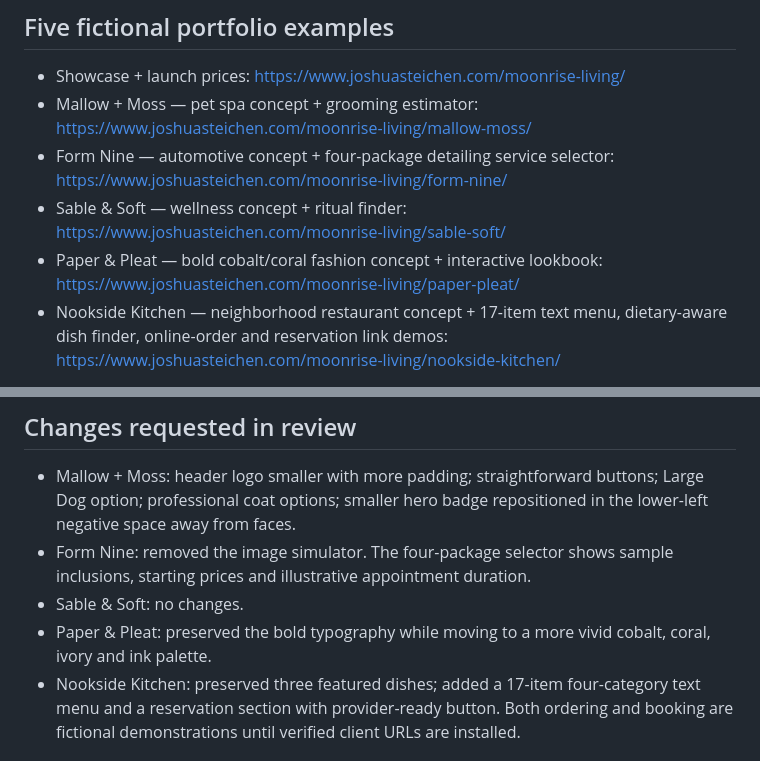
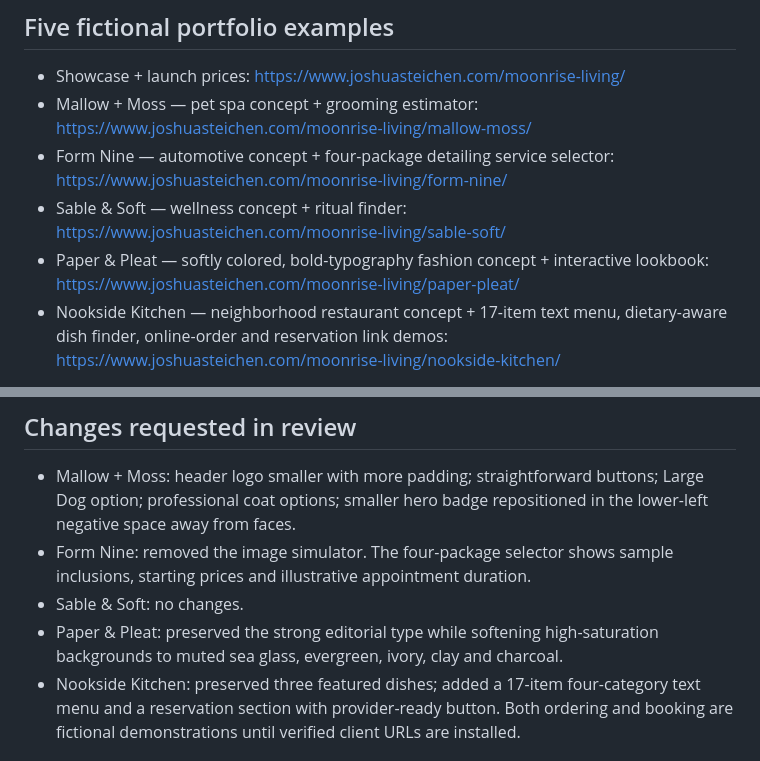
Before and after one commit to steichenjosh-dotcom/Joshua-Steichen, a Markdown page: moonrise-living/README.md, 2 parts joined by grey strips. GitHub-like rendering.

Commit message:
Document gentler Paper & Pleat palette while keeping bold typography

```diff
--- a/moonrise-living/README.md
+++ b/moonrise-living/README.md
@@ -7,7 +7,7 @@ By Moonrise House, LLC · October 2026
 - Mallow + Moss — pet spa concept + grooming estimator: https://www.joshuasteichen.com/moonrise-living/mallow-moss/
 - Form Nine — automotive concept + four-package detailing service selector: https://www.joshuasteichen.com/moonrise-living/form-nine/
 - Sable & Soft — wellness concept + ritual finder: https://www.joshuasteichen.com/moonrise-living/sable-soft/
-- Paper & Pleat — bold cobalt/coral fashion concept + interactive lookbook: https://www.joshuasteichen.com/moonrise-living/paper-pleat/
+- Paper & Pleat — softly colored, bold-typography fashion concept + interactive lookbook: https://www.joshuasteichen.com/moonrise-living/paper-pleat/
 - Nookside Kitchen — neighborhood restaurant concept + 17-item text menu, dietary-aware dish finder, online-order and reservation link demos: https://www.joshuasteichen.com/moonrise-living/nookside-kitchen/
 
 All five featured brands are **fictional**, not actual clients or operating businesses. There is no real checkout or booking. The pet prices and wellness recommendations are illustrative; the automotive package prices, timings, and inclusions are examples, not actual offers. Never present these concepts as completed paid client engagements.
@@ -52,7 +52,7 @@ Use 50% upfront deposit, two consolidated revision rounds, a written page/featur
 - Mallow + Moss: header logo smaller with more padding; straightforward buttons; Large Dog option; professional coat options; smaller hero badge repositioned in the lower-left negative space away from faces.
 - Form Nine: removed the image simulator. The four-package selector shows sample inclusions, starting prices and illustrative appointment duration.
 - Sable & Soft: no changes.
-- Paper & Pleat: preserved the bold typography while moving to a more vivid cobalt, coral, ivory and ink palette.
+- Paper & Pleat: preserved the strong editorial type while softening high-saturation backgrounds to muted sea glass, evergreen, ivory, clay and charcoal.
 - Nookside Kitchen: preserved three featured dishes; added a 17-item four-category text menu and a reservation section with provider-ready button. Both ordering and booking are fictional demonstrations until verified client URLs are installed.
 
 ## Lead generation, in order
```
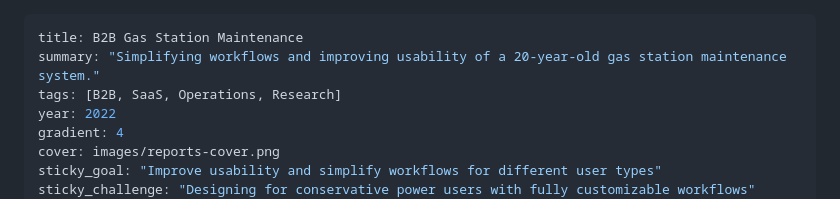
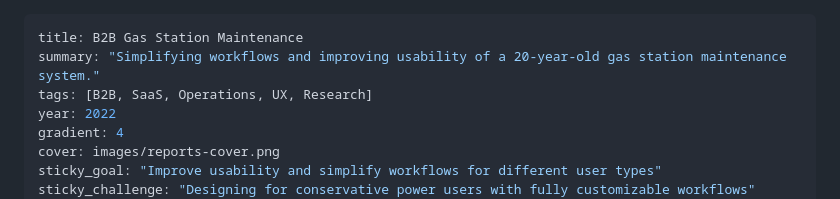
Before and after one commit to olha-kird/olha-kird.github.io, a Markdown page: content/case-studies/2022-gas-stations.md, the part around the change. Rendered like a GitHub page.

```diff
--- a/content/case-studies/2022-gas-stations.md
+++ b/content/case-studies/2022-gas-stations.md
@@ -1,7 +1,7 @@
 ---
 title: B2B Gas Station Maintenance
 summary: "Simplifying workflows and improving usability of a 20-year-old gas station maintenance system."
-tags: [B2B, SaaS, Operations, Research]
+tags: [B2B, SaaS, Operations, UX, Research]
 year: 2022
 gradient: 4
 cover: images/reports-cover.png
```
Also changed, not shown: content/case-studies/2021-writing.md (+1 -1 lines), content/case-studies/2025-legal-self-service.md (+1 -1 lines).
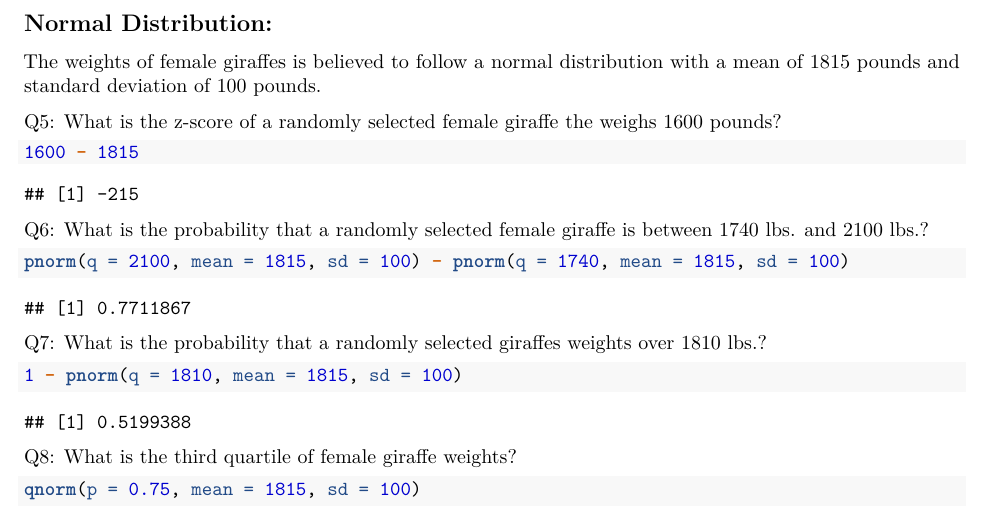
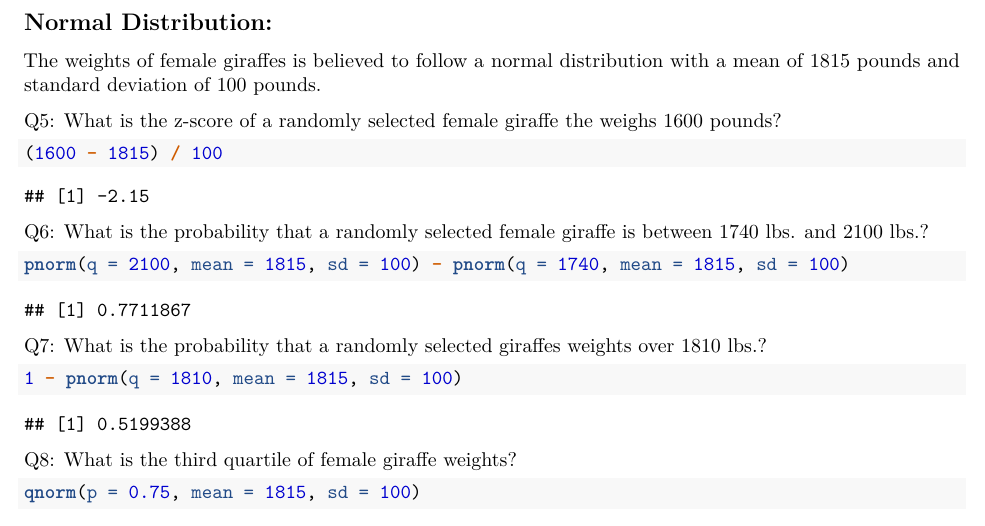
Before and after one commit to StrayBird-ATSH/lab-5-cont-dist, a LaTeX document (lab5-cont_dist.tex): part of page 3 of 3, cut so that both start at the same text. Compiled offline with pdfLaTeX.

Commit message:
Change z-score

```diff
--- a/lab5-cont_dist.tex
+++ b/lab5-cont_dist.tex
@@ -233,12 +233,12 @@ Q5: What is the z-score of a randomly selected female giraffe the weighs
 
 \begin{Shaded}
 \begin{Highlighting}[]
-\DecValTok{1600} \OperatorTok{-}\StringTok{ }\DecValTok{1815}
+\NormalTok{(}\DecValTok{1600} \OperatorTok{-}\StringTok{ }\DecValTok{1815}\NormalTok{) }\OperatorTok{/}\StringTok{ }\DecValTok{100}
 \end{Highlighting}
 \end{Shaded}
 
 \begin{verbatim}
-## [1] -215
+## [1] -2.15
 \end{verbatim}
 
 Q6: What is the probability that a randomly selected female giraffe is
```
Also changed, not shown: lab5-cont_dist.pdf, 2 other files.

→ To do:
The job is to return the listing above exactly, minus its pictures.

→ Response:
Before and after one commit to steichenjosh-dotcom/Joshua-Steichen, a Markdown page: moonrise-living/README.md, 2 parts joined by grey strips. GitHub-like rendering.

Commit message:
Document gentler Paper & Pleat palette while keeping bold typography

```diff
--- a/moonrise-living/README.md
+++ b/moonrise-living/README.md
@@ -7,7 +7,7 @@ By Moonrise House, LLC · October 2026
 - Mallow + Moss — pet spa concept + grooming estimator: https://www.joshuasteichen.com/moonrise-living/mallow-moss/
 - Form Nine — automotive concept + four-package detailing service selector: https://www.joshuasteichen.com/moonrise-living/form-nine/
 - Sable & Soft — wellness concept + ritual finder: https://www.joshuasteichen.com/moonrise-living/sable-soft/
-- Paper & Pleat — bold cobalt/coral fashion concept + interactive lookbook: https://www.joshuasteichen.com/moonrise-living/paper-pleat/
+- Paper & Pleat — softly colored, bold-typography fashion concept + interactive lookbook: https://www.joshuasteichen.com/moonrise-living/paper-pleat/
 - Nookside Kitchen — neighborhood restaurant concept + 17-item text menu, dietary-aware dish finder, online-order and reservation link demos: https://www.joshuasteichen.com/moonrise-living/nookside-kitchen/
 
 All five featured brands are **fictional**, not actual clients or operating businesses. There is no real checkout or booking. The pet prices and wellness recommendations are illustrative; the automotive package prices, timings, and inclusions are examples, not actual offers. Never present these concepts as completed paid client engagements.
@@ -52,7 +52,7 @@ Use 50% upfront deposit, two consolidated revision rounds, a written page/featur
 - Mallow + Moss: header logo smaller with more padding; straightforward buttons; Large Dog option; professional coat options; smaller hero badge repositioned in the lower-left negative space away from faces.
 - Form Nine: removed the image simulator. The four-package selector shows sample inclusions, starting prices and illustrative appointment duration.
 - Sable & Soft: no changes.
-- Paper & Pleat: preserved the bold typography while moving to a more vivid cobalt, coral, ivory and ink palette.
+- Paper & Pleat: preserved the strong editorial type while softening high-saturation backgrounds to muted sea glass, evergreen, ivory, clay and charcoal.
 - Nookside Kitchen: preserved three featured dishes; added a 17-item four-category text menu and a reservation section with provider-ready button. Both ordering and booking are fictional demonstrations until verified client URLs are installed.
 
 ## Lead generation, in order
```
Before and after one commit to olha-kird/olha-kird.github.io, a Markdown page: content/case-studies/2022-gas-stations.md, the part around the change. Rendered like a GitHub page.

```diff
--- a/content/case-studies/2022-gas-stations.md
+++ b/content/case-studies/2022-gas-stations.md
@@ -1,7 +1,7 @@
 ---
 title: B2B Gas Station Maintenance
 summary: "Simplifying workflows and improving usability of a 20-year-old gas station maintenance system."
-tags: [B2B, SaaS, Operations, Research]
+tags: [B2B, SaaS, Operations, UX, Research]
 year: 2022
 gradient: 4
 cover: images/reports-cover.png
```
Also changed, not shown: content/case-studies/2021-writing.md (+1 -1 lines), content/case-studies/2025-legal-self-service.md (+1 -1 lines).
Before and after one commit to StrayBird-ATSH/lab-5-cont-dist, a LaTeX document (lab5-cont_dist.tex): part of page 3 of 3, cut so that both start at the same text. Compiled offline with pdfLaTeX.

Commit message:
Change z-score

```diff
--- a/lab5-cont_dist.tex
+++ b/lab5-cont_dist.tex
@@ -233,12 +233,12 @@ Q5: What is the z-score of a randomly selected female giraffe the weighs
 
 \begin{Shaded}
 \begin{Highlighting}[]
-\DecValTok{1600} \OperatorTok{-}\StringTok{ }\DecValTok{1815}
+\NormalTok{(}\DecValTok{1600} \OperatorTok{-}\StringTok{ }\DecValTok{1815}\NormalTok{) }\OperatorTok{/}\StringTok{ }\DecValTok{100}
 \end{Highlighting}
 \end{Shaded}
 
 \begin{verbatim}
-## [1] -215
+## [1] -2.15
 \end{verbatim}
 
 Q6: What is the probability that a randomly selected female giraffe is
```
Also changed, not shown: lab5-cont_dist.pdf, 2 other files.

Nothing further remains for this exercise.